The time has flown by quickly. One day I was on the longest flight of my life heading to Toronto, and today I look at the calendar and realize 30 days have gone by since I landed. In true Naija fashion, once I checked the date and realized it was my anniversary, I broke out singing like my mother. Indulge me for a while yo ??
It wasn’t easyyyyyy, it wasn’t easyyy. It wasn’t easy but it was worth ittttt. It wasn’t easy…
This entire experience has been a lesson in getting out of my comfort zone. In the spirit of celebrating milestones, I’d like to share 5 tips for surviving here in Canada for the 1st month. This is based on my personal experience & what I’ve heard elders on this journey say to me. Here goes:
1. Do your research and when you feel like you know enough, research some more. Seriously, you don’t know what you don’t know. Systematically investigate the viability of your profession here, getting certified, applying for the right fit jobs and succeeding at interviews. Also create time for networking in your field and staying connected to influencers. Before you arrive, seek out people on LinkedIn to connect to and try and build a rapport online. There’s a French guy called Lionel Laroche who has a set of helpful YouTube videos on integration for new immigrants in Canada. Also take advantage of the Canadian Government sponsored programs. There’s Planning for Canada organized by the International Organization of Migration before you land and several others once you have landed.
2. Get comfortable with asking for help. There are many things here that will not make sense or you will not know how to do it. One day I was taking the transit bus using Google maps and felt I had all the knowledge I needed. Now with the transit buses, they travel only within their region (or Local Government Area in Nigeria). So if you are commuting from one region/LGA to another, you have to board one transit bus and ask the driver for a transfer note for the connecting bus.

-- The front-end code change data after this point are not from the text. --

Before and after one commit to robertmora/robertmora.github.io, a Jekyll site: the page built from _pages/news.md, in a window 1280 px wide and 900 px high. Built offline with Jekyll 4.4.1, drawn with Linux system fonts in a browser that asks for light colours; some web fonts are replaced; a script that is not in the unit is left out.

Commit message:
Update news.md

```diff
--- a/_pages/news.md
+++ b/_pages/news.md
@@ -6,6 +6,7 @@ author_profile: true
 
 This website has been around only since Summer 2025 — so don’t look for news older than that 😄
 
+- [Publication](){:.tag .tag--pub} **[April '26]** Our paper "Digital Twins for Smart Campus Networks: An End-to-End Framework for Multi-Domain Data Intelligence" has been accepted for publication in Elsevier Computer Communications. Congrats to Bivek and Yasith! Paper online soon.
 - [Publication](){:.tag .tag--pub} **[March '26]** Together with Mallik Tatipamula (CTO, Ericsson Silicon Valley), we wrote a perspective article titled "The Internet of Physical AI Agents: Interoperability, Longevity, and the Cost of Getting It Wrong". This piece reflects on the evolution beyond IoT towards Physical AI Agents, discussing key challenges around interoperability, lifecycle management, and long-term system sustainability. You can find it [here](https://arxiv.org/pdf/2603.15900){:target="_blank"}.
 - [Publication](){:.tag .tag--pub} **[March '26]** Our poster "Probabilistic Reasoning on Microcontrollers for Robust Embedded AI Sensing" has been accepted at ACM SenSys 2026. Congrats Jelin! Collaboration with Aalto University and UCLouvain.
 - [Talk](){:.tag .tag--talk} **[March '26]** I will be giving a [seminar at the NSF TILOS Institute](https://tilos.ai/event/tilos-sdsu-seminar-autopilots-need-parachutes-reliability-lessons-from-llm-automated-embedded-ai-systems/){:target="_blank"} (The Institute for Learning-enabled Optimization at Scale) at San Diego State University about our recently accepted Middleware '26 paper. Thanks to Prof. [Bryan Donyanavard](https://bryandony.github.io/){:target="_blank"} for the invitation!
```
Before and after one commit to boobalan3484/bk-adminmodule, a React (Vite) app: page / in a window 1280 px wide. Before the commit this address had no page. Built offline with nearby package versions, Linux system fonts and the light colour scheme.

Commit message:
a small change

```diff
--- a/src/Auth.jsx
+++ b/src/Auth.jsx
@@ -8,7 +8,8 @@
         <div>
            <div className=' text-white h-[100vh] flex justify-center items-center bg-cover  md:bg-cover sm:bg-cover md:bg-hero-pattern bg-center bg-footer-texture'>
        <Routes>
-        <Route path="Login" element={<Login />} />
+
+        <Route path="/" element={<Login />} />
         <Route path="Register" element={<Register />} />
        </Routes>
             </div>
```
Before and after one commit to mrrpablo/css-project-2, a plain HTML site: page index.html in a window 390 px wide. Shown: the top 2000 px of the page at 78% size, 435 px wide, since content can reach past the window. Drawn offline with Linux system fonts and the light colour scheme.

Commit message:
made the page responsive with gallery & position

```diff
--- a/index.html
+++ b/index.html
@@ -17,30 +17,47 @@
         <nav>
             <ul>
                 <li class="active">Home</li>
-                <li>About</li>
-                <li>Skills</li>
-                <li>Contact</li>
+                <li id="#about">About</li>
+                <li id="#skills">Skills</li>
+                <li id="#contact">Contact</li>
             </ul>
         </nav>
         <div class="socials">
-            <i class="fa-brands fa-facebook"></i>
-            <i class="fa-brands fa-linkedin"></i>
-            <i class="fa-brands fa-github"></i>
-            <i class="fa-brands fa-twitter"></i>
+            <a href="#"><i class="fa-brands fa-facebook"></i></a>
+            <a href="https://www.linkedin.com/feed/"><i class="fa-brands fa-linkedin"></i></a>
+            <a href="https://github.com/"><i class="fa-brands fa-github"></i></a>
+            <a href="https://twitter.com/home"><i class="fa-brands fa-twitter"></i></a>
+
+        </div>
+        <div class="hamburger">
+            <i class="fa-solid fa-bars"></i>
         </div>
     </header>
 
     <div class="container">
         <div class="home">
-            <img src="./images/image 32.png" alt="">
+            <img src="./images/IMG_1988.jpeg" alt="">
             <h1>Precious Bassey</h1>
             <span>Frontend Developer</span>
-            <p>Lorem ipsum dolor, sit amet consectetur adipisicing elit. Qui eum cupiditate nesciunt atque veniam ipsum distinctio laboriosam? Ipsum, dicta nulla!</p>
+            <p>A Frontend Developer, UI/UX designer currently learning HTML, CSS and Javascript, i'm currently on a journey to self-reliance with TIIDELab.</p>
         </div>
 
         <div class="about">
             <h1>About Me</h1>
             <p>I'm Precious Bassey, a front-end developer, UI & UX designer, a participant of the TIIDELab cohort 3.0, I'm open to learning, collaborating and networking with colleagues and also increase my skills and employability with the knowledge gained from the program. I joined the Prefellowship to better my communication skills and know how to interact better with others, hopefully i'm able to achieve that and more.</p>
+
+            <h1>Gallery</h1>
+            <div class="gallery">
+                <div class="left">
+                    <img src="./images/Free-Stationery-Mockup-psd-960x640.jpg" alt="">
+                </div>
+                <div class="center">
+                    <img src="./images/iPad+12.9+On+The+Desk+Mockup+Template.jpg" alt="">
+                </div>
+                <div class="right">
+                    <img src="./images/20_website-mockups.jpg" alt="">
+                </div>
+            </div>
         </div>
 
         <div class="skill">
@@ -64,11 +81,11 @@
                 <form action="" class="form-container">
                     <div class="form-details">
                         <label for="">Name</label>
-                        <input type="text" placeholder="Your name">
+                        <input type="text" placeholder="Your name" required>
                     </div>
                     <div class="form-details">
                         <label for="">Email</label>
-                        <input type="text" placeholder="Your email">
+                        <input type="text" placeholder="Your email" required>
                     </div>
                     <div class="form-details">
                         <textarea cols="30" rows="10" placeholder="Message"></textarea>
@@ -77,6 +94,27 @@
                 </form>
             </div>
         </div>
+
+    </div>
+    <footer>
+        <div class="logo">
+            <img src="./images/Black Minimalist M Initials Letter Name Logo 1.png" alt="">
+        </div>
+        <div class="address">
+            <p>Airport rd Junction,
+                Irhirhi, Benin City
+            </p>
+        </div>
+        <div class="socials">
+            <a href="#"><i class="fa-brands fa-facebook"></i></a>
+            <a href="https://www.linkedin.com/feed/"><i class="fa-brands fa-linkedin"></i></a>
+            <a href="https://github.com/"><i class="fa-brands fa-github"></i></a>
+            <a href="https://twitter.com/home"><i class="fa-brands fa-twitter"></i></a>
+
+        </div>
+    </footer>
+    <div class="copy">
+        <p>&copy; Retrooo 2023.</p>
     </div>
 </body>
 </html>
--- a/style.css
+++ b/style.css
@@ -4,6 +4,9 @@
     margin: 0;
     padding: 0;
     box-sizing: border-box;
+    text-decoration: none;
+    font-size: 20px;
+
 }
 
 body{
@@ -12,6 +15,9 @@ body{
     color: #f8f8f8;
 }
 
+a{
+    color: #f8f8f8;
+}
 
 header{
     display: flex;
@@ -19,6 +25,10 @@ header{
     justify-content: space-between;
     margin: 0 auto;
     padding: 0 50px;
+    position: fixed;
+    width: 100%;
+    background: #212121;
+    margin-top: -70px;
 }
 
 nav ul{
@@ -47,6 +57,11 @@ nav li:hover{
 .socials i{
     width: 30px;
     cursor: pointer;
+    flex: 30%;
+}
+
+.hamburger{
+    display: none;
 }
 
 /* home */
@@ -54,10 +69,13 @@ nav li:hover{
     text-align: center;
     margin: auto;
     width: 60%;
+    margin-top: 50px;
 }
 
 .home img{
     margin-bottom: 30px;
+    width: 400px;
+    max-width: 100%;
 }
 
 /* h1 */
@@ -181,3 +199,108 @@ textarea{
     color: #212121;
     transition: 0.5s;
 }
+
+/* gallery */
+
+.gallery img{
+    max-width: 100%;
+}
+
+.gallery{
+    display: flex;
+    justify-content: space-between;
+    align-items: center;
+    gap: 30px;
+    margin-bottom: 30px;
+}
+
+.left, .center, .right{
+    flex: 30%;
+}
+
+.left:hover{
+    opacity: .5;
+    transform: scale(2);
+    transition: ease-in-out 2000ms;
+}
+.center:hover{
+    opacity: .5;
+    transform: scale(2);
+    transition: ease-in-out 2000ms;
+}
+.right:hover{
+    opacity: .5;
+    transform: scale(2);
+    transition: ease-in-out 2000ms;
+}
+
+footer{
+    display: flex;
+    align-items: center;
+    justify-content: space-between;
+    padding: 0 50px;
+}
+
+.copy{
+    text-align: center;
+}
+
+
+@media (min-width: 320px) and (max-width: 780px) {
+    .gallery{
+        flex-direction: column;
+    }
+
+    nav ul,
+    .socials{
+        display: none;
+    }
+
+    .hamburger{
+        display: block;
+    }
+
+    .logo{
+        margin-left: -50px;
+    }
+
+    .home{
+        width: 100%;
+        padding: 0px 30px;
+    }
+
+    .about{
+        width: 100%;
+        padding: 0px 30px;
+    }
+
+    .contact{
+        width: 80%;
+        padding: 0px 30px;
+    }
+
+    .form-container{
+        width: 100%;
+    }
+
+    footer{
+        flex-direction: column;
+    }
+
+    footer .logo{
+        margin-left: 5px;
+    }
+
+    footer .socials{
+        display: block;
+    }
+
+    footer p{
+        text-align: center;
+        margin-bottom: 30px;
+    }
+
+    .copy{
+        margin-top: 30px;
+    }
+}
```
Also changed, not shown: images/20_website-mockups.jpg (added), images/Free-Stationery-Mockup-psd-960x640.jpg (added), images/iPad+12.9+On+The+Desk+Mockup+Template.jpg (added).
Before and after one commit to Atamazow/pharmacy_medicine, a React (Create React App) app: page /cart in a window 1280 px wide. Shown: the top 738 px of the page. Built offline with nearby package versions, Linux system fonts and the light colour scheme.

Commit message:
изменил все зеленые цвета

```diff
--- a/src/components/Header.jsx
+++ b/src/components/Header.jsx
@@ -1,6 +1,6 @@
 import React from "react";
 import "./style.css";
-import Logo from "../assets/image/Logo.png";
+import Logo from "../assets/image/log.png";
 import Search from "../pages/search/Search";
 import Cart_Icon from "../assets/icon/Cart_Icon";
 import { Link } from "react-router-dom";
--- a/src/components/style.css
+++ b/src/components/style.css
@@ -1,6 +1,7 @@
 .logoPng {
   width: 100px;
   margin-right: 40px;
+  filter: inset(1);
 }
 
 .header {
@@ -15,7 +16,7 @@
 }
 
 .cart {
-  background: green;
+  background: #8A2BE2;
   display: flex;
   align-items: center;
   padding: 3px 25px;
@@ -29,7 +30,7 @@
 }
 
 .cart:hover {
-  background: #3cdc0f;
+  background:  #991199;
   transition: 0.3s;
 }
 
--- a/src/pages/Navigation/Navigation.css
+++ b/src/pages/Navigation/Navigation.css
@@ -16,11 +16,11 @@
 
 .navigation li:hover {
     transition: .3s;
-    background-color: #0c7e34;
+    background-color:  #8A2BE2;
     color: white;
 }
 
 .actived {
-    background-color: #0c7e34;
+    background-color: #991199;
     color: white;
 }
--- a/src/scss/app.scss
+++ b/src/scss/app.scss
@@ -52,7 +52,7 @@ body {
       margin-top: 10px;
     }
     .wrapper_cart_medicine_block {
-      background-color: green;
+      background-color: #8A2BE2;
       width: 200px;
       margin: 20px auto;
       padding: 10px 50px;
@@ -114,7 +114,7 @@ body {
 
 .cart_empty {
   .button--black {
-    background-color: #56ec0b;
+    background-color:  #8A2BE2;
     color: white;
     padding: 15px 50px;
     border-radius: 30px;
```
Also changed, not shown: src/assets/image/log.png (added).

I didn’t know this that first time and my Presto card (bus card) was charged for a longer travel distance than I actually travelled; and I ended up paying 40 bucks for that trip. The next time I got on the transit bus, I saw one lady ask the driver questions, and even hold up the bus because she wasn’t sure where she was going. ‘Ehen??’ I said. ‘So I don dey dull myself since for this place?? Next time, I’ll do better’ and I did.
3. Come prepared for the unexpected. Despite the fact that I waited until Spring before travelling here, my body has had to get used to the weather conditions. In the first week of my arrival, I suddenly realized I was struggling to properly breathe. I mean, taking a deep breath was difficult for me, and I broke out in sores on the inside of my nose. I thought I had suddenly become asmathic or I was coming down with something until I checked WebMD. It looked like my symptoms were caused by the cold air here. Thankfully after 4 weeks my lungs have acclimatized to the cold, I can breathe easier and my nose doesn’t have as many sores. My skin however is a different case entirely. I don’t know whether a new layer of skin is trying to spring forth in recognition of this Yankee place oh ?? but the skin around my ankles has been peeling since I arrived.
4. Stay open but know your worth- You will run into a lot of people telling you about the importance of Canadian work experience and how disadvantaged you are because you don’t have it. Some lady on twitter was trending about three weeks ago because she spoke about how people have to start completely fresh in Canada. You may find yourself having to compromise with salary or take on a contract role initially, but this is not in all cases and for all professions. Since I’ve been here, I have interviewed for a job that was going to pay me below minimum wage and I declined it. I also met a recruiter who was most condescending to me. She actually recommended I take on an entry level front desk job at a company even after reviewing my profile, and my solid experience in HR at a Multinational company. She went as far to say, ‘You Nigerians are everywhere in this country’ as if that’s a bad thing or for this reason I should take on any kind of work. The saddest part of my encounter with this black lady is that she is Zambian and I would not have expected someone from the African continent like me to be that snobbish. In summary, you will run into people who will try to belittle or underestimate your experience, politely smile at them and keep on networking in the areas you want to work.
5. Fail fast. Even after you must have adhered to all the pieces of great advice you’ve researched on, chances are, you will still make a mistake. The important thing is to quickly learn from it and do better once you know better. Whatever you do though, please do not cross the train tracks in a haste like I did. I had to go down to the Ontario Court of Justice for Provincial Offences and trust me when I say it wasn’t a pretty experience. The women attending to us offenders were firm and loud. You could openly here all the details of the conversations they were having with people and the details of their offences, without even trying to eavesdrop. I applied for an early resolution of my offence, so I have to wait about a month or two to get a mail, with an appointment to speak to the prosecutor about reducing the fine for the offense. Not cute at all I tell you.
With these few points of mine, I hope I’ve been able to convince and not confuse you on why it is worth migrating to Canada ??. Honestly, there are opportunities here to thrive and bloom. Believe you will succeed and you will be fine.
Love and Light ❤?